WHAT YOU NEED TO KNOW:
- At least 35 have died from the West Coast wildfires that destroyed neighborhoods in Oregon, California, and Washington.
- The fires also cast a shroud of smoke that worsened the air quality and made it difficult to breathe.
- Firefighters are still concerned that strong winds and low moisture could continue to fan the flames.
The West Coast wildfires have forced tens of thousands to flee, destroyed neighborhoods, and killed at least 35 from California to the state of Washington.
The fires also cast a shroud of smoke that made it difficult to breathe. The smoke’s acrid metallic smell has turned the air quality in Seattle, San Francisco; and Portland, Oregon, into the worst in the world.
The smoke blocked the sun and cooled down the weather, however, helping firefighters get a handle on the blazes.
But there are still concerns that strong winds and low moisture could continue to fan the flames.

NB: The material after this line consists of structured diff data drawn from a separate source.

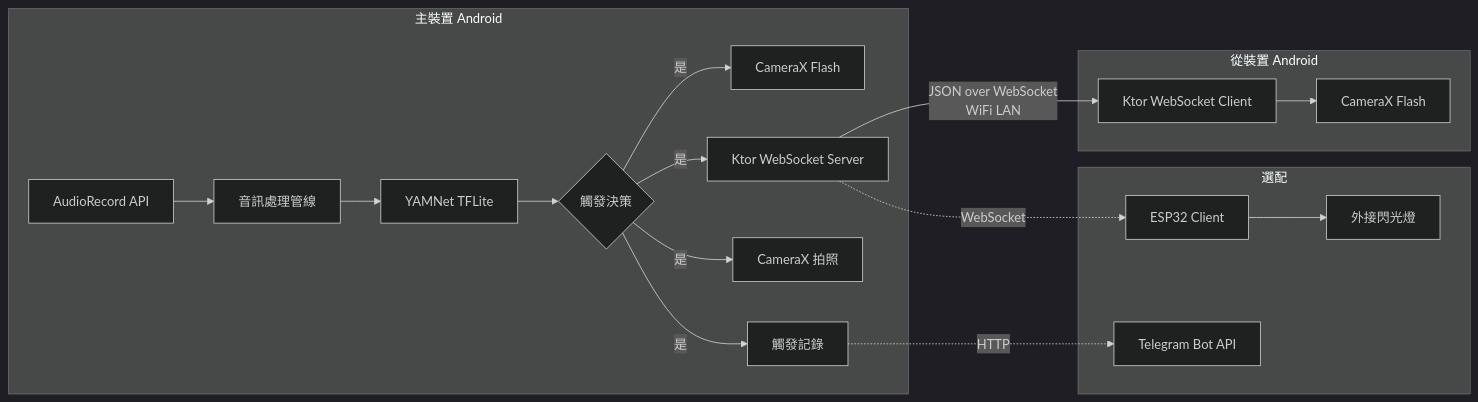
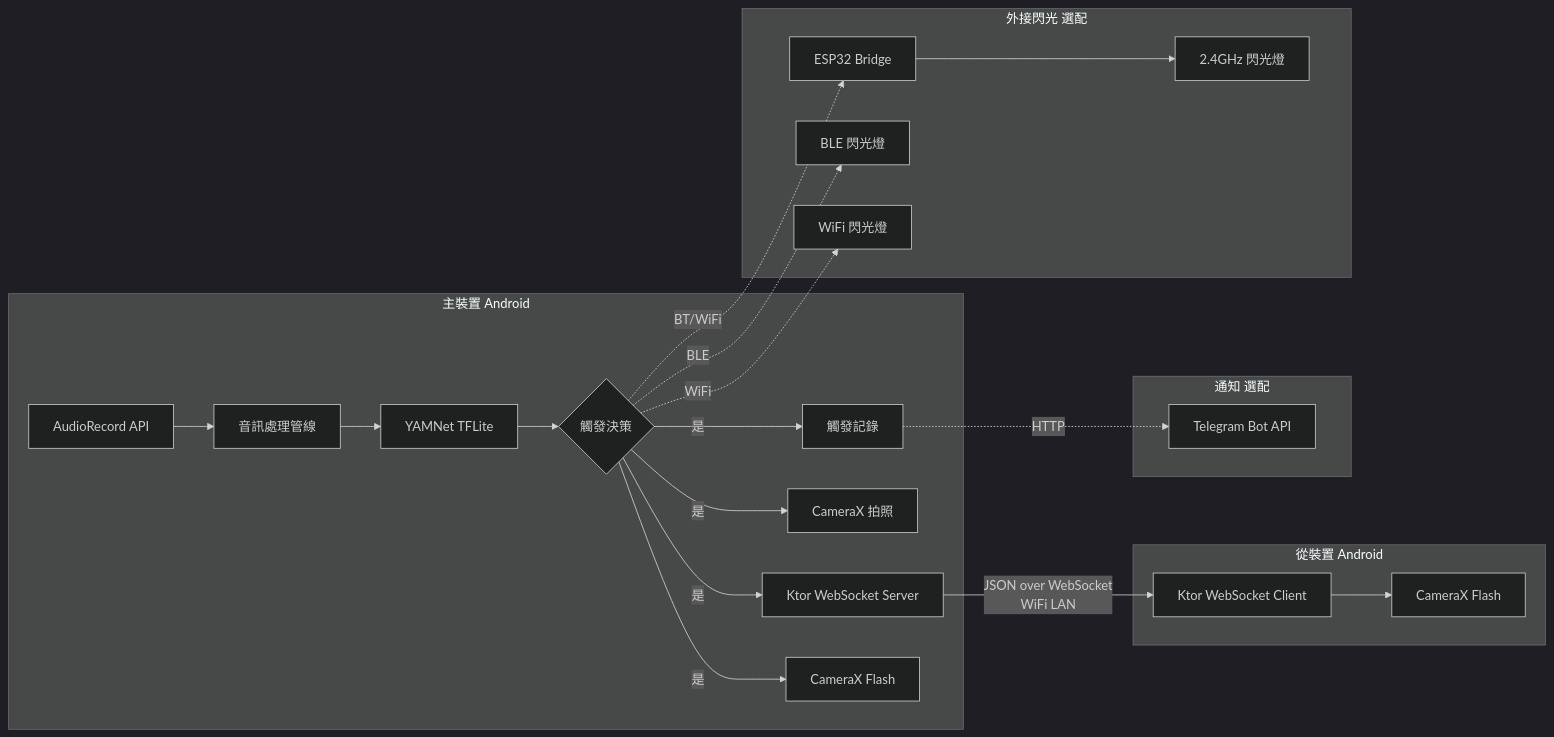
One commit to laneser/flashback changed the second of 2 diagrams in docs/ARC42/03-system-scope-and-context.md. Above: the diagram before and after it, drawn with Mermaid (dark theme). The commit also changed other lines of this file and 9 other files, not shown here.

First line of the commit message:
Update roadmap phase order and expand external flash to three options

````diff
--- a/docs/ARC42/03-system-scope-and-context.md
+++ b/docs/ARC42/03-system-scope-and-context.md
@@ -49,26 +59,33 @@
 ```mermaid
 graph LR
     subgraph 主裝置 Android
         MIC[AudioRecord API] --> PIPE[音訊處理管線]
         PIPE --> ML[YAMNet TFLite]
         ML --> TRIGGER{觸發決策}
         TRIGGER -->|是| FLASH[CameraX Flash]
         TRIGGER -->|是| WS_S[Ktor WebSocket Server]
         TRIGGER -->|是| CAM[CameraX 拍照]
         TRIGGER -->|是| LOG[觸發記錄]
     end
 
     subgraph 從裝置 Android
         WS_C[Ktor WebSocket Client] --> FLASH2[CameraX Flash]
     end
 
     WS_S -->|JSON over WebSocket<br/>WiFi LAN| WS_C
 
-    subgraph 選配
-        ESP_C[ESP32 Client] --> EXT_FLASH[外接閃光燈]
+    subgraph 外接閃光 選配
+        WIFI_FL2[WiFi 閃光燈]
+        BLE_FL2[BLE 閃光燈]
+        ESP_C[ESP32 Bridge] --> RF_FL2[2.4GHz 閃光燈]
+    end
+
+    subgraph 通知 選配
         TG_BOT[Telegram Bot API]
     end
 
-    WS_S -.->|WebSocket| ESP_C
+    TRIGGER -.->|WiFi| WIFI_FL2
+    TRIGGER -.->|BLE| BLE_FL2
+    TRIGGER -.->|BT/WiFi| ESP_C
     LOG -.->|HTTP| TG_BOT
 ```
````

It is still a red-flag situation from hard-hit southern Oregon to Northern California until Monday evening.
Several families were forced to flee last week after seeing a big cloud of smoke only to come back to see their home in charred ruins. The situation is still uncertain and they may have to move again.
Around 50 people were reported missing last week after a wildfire in the Ashland area. That number was updated late Saturday when the Jackson County sheriff’s office confirmed that the blaze killed four people, with the number of missing people down to one.
The death toll throughout Oregon reached 10 in the past week. According to authorities, that number is likely to increase with more people missing from other fires. The fires have killed 24 in California and one in Washington state.
Residents living around the Portland area found themselves terrified as the smoke made it difficult to see. They could only hope that there wasn’t enough damage.
One resident of the southern town of Talent, Dave Monroe, shared, “We thought we’d get out of this summer with no fires. There is something going on, that’s for sure, man. Every summer we’re burning up.” His home had completely burned.
Recent studies have linked bigger wildfires in the country to global warming caused by the burning of coal, oil, and gas.
All three states’ Democratic governors declared that the fires were brought about by climate change.
Washington Gov. Jay Inslee took aim at President Donald Trump on Sunday on ABC‘s “This Week,” saying, “It is maddening right now… with the entire West Coast of the United States on fire, to have a president to deny that these are not just wildfires, these are climate fires.”
The president, meanwhile, blamed inadequate forest management caused by “budget cutbacks” in California.
Firefighters have been battling the Oregon fires nonstop for six days while also worrying for their families.
They only got a brief break on Sunday, when they could finally glimpse the sun.
Source: ABC News